Supplied material —
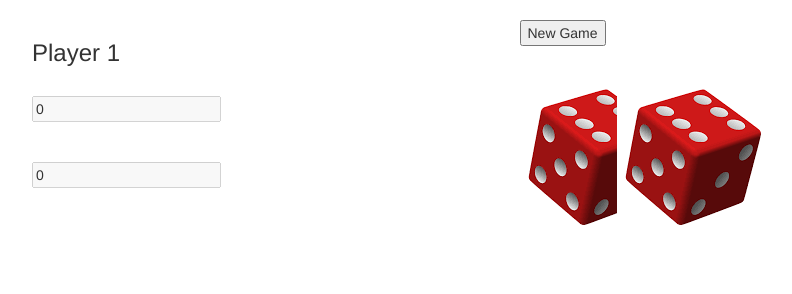
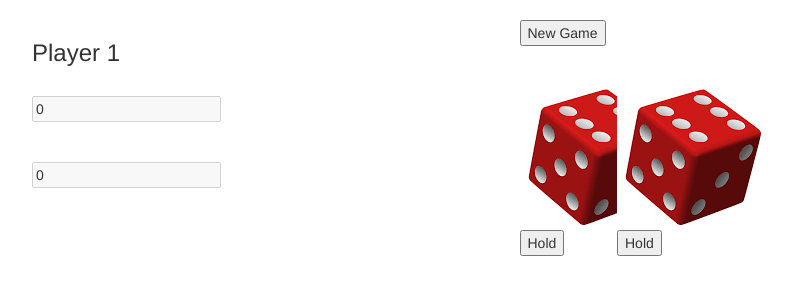
Before and after one commit to Fkaragu/Dice, a plain HTML site: page index.html in a window 1280 px wide. Shown: the whole page, without its empty margins (38-830 px from the left). Drawn offline with Linux system fonts and the light colour scheme.

Commit message:
add two hold buttons

```diff
--- a/index.html
+++ b/index.html
@@ -51,6 +51,18 @@
             </div>
           </div>
 
+          <div class="row">
+            <div class="col-md-6">
+              <div id="sectioncX">
+                <input type="button" value="Hold" class="btnhold" id="btnhold1">
+              </div>
+            </div>
+            <div class="col-md-6">
+              <div id="sectioncX">
+                <input type="button" value="Hold" class="btnhold" id="btnhold2">
+              </div>
+            </div>
+          </div>
 
 
 
```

Exercise —
Please tally the lines of the entries that hold "index" and give only the resulting number.

Expected answer —
3